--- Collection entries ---

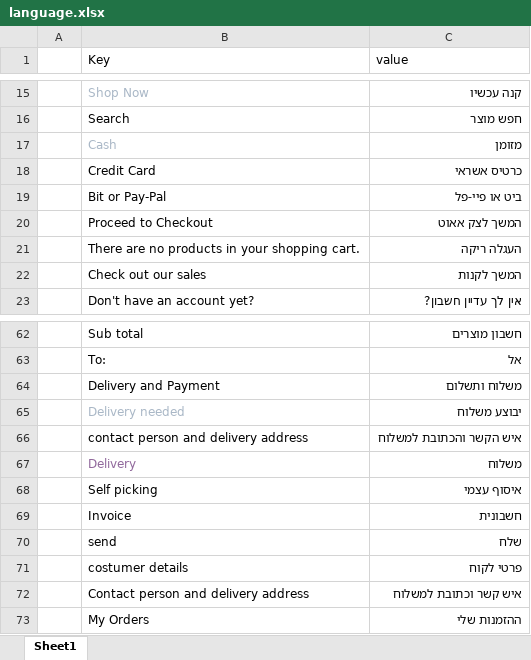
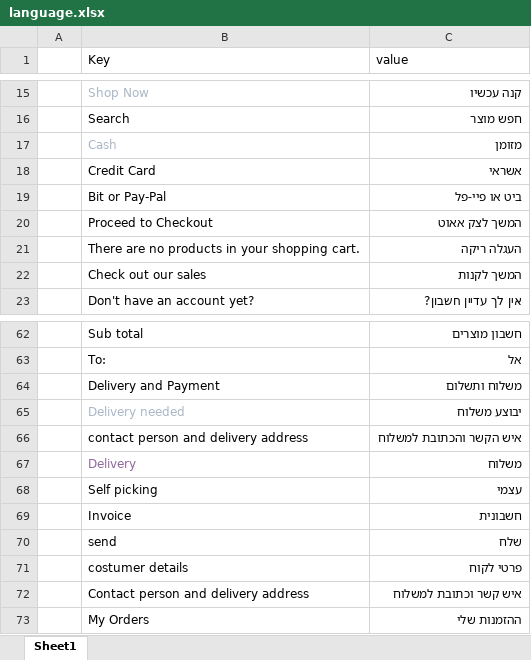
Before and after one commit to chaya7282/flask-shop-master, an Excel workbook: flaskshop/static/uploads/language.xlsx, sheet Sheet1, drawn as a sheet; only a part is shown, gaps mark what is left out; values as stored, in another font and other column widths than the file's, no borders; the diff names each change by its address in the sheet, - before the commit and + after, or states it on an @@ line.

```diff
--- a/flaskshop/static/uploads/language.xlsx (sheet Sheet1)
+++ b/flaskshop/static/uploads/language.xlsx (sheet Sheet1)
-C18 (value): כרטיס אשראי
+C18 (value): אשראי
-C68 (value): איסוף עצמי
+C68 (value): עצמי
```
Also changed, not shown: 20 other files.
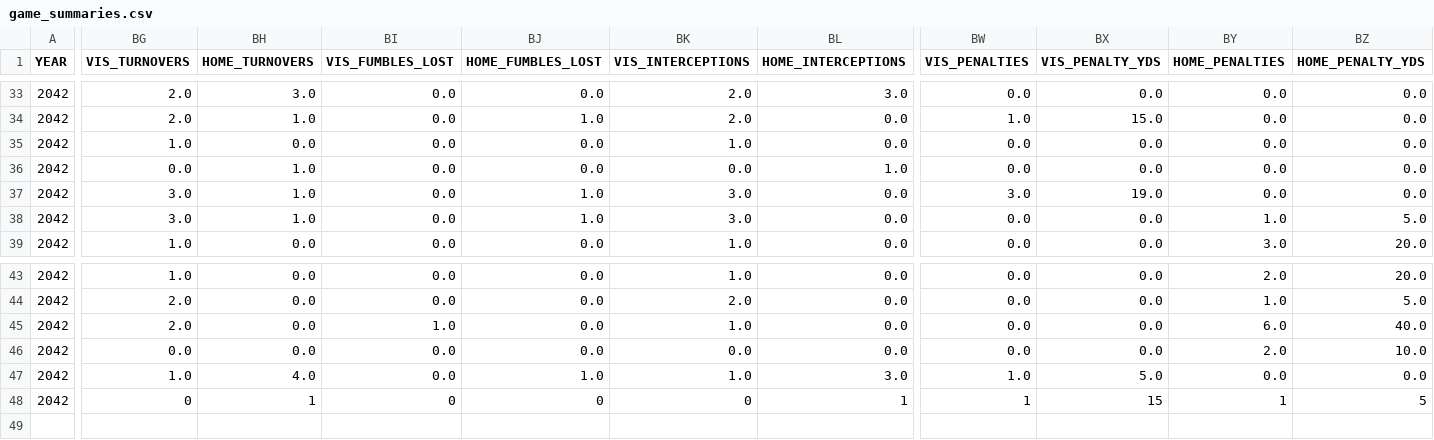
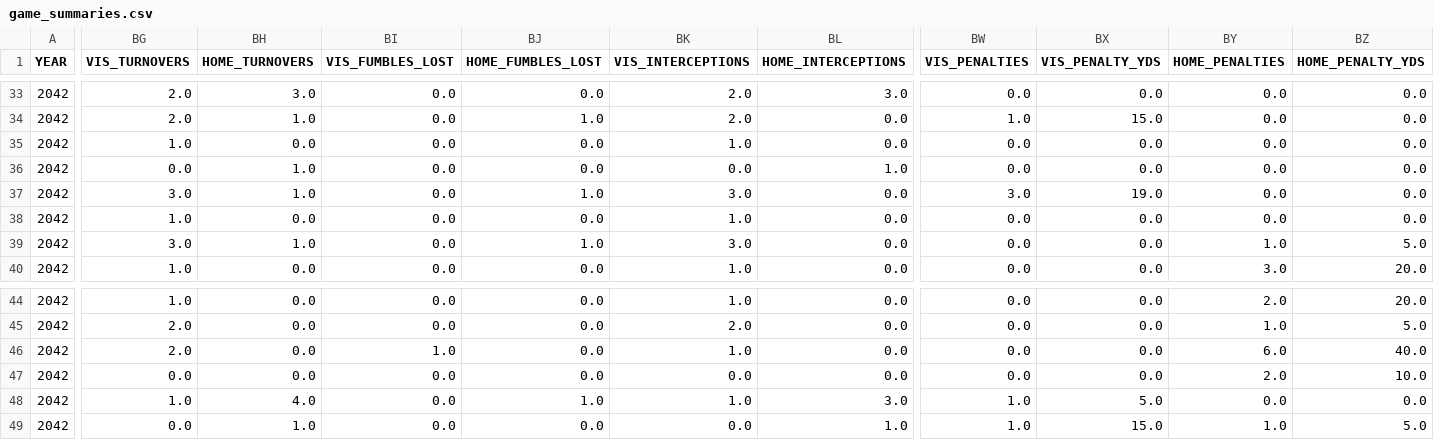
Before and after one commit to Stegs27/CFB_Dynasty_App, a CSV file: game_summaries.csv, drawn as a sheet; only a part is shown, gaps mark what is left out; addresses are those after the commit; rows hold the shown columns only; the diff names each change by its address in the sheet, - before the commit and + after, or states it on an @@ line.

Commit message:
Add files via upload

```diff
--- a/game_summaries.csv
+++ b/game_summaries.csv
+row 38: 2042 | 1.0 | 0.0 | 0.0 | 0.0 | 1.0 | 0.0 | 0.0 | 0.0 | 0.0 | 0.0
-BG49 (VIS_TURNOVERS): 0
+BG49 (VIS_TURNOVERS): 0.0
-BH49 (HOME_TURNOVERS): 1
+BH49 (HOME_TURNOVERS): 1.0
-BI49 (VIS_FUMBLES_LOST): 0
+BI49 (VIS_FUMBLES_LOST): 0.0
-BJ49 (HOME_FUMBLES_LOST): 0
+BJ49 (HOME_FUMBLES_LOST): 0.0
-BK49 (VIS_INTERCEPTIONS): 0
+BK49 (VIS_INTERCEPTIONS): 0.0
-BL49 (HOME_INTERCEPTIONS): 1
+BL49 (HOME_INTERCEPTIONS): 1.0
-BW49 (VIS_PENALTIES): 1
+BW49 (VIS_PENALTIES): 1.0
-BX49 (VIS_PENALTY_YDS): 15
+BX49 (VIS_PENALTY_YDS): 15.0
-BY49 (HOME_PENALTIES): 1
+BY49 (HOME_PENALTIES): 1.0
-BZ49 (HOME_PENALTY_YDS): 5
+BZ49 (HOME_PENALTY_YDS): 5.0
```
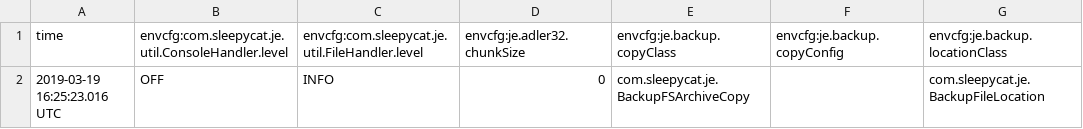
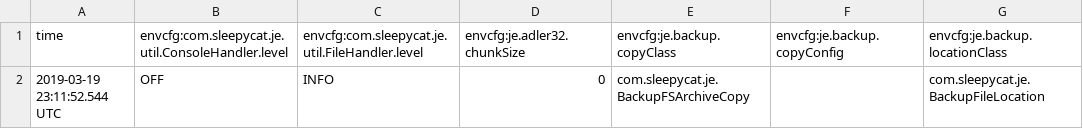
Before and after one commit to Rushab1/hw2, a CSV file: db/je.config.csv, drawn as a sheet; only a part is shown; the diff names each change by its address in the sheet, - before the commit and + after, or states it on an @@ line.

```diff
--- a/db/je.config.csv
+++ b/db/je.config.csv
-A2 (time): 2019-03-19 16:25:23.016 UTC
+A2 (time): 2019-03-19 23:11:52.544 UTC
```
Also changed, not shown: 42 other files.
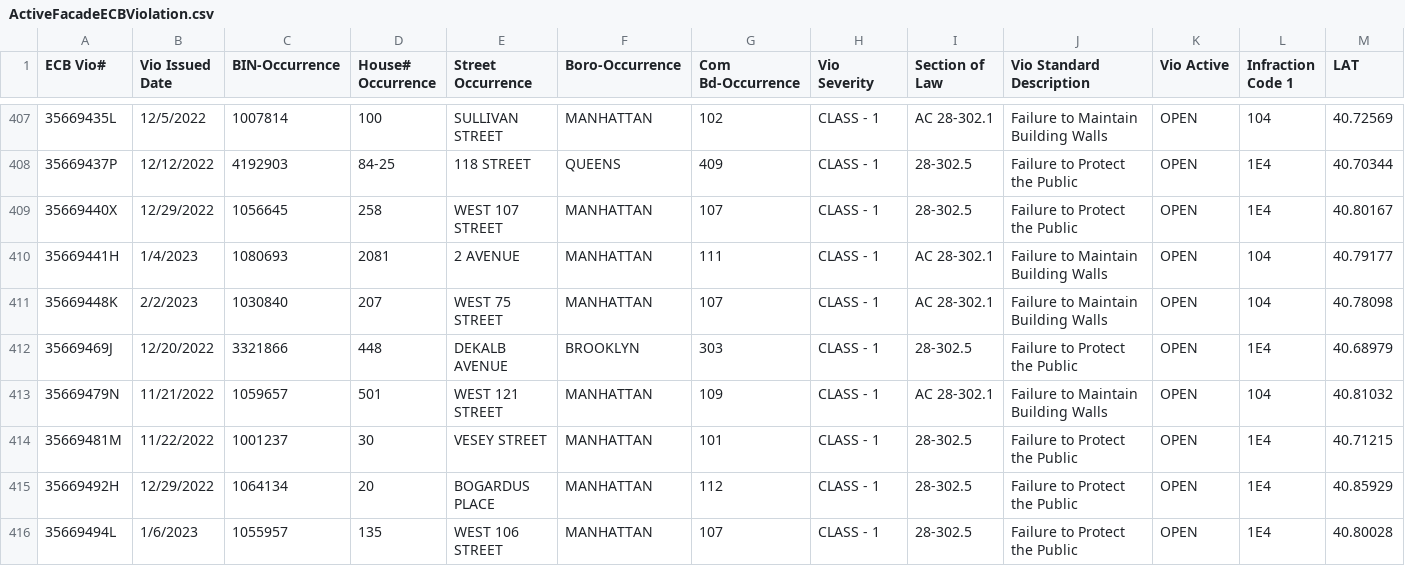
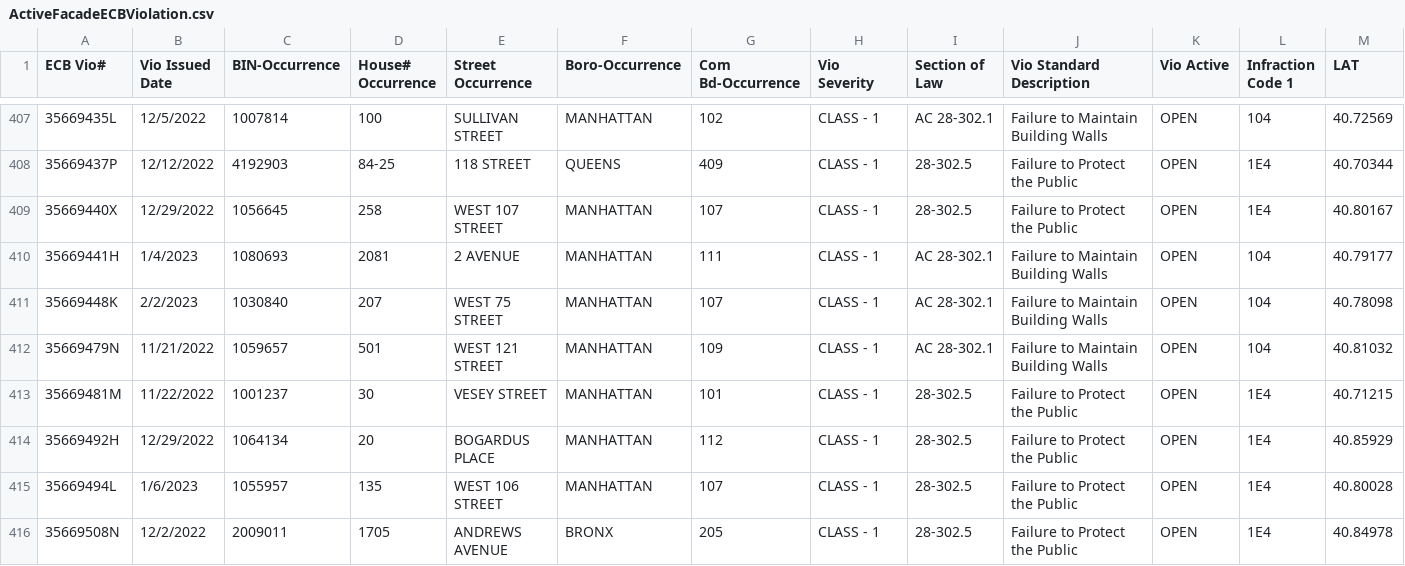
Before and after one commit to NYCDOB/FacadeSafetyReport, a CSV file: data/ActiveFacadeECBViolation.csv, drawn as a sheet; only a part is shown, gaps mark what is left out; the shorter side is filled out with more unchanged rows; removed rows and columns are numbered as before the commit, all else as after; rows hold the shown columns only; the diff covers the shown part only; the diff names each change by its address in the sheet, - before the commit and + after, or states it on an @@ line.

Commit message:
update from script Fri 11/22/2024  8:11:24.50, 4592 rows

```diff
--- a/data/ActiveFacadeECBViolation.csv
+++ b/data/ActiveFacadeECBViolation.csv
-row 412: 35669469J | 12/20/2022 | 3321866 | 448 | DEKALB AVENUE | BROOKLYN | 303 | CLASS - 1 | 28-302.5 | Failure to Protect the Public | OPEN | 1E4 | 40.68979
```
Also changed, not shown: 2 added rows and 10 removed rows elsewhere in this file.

--- Work item ---
Restate, word for word, the entries above, dropping any picture.

--- Worked solution ---
Before and after one commit to chaya7282/flask-shop-master, an Excel workbook: flaskshop/static/uploads/language.xlsx, sheet Sheet1, drawn as a sheet; only a part is shown, gaps mark what is left out; values as stored, in another font and other column widths than the file's, no borders; the diff names each change by its address in the sheet, - before the commit and + after, or states it on an @@ line.

```diff
--- a/flaskshop/static/uploads/language.xlsx (sheet Sheet1)
+++ b/flaskshop/static/uploads/language.xlsx (sheet Sheet1)
-C18 (value): כרטיס אשראי
+C18 (value): אשראי
-C68 (value): איסוף עצמי
+C68 (value): עצמי
```
Also changed, not shown: 20 other files.
Before and after one commit to Stegs27/CFB_Dynasty_App, a CSV file: game_summaries.csv, drawn as a sheet; only a part is shown, gaps mark what is left out; addresses are those after the commit; rows hold the shown columns only; the diff names each change by its address in the sheet, - before the commit and + after, or states it on an @@ line.

Commit message:
Add files via upload

```diff
--- a/game_summaries.csv
+++ b/game_summaries.csv
+row 38: 2042 | 1.0 | 0.0 | 0.0 | 0.0 | 1.0 | 0.0 | 0.0 | 0.0 | 0.0 | 0.0
-BG49 (VIS_TURNOVERS): 0
+BG49 (VIS_TURNOVERS): 0.0
-BH49 (HOME_TURNOVERS): 1
+BH49 (HOME_TURNOVERS): 1.0
-BI49 (VIS_FUMBLES_LOST): 0
+BI49 (VIS_FUMBLES_LOST): 0.0
-BJ49 (HOME_FUMBLES_LOST): 0
+BJ49 (HOME_FUMBLES_LOST): 0.0
-BK49 (VIS_INTERCEPTIONS): 0
+BK49 (VIS_INTERCEPTIONS): 0.0
-BL49 (HOME_INTERCEPTIONS): 1
+BL49 (HOME_INTERCEPTIONS): 1.0
-BW49 (VIS_PENALTIES): 1
+BW49 (VIS_PENALTIES): 1.0
-BX49 (VIS_PENALTY_YDS): 15
+BX49 (VIS_PENALTY_YDS): 15.0
-BY49 (HOME_PENALTIES): 1
+BY49 (HOME_PENALTIES): 1.0
-BZ49 (HOME_PENALTY_YDS): 5
+BZ49 (HOME_PENALTY_YDS): 5.0
```
Before and after one commit to Rushab1/hw2, a CSV file: db/je.config.csv, drawn as a sheet; only a part is shown; the diff names each change by its address in the sheet, - before the commit and + after, or states it on an @@ line.

```diff
--- a/db/je.config.csv
+++ b/db/je.config.csv
-A2 (time): 2019-03-19 16:25:23.016 UTC
+A2 (time): 2019-03-19 23:11:52.544 UTC
```
Also changed, not shown: 42 other files.
Before and after one commit to NYCDOB/FacadeSafetyReport, a CSV file: data/ActiveFacadeECBViolation.csv, drawn as a sheet; only a part is shown, gaps mark what is left out; the shorter side is filled out with more unchanged rows; removed rows and columns are numbered as before the commit, all else as after; rows hold the shown columns only; the diff covers the shown part only; the diff names each change by its address in the sheet, - before the commit and + after, or states it on an @@ line.

Commit message:
update from script Fri 11/22/2024  8:11:24.50, 4592 rows

```diff
--- a/data/ActiveFacadeECBViolation.csv
+++ b/data/ActiveFacadeECBViolation.csv
-row 412: 35669469J | 12/20/2022 | 3321866 | 448 | DEKALB AVENUE | BROOKLYN | 303 | CLASS - 1 | 28-302.5 | Failure to Protect the Public | OPEN | 1E4 | 40.68979
```
Also changed, not shown: 2 added rows and 10 removed rows elsewhere in this file.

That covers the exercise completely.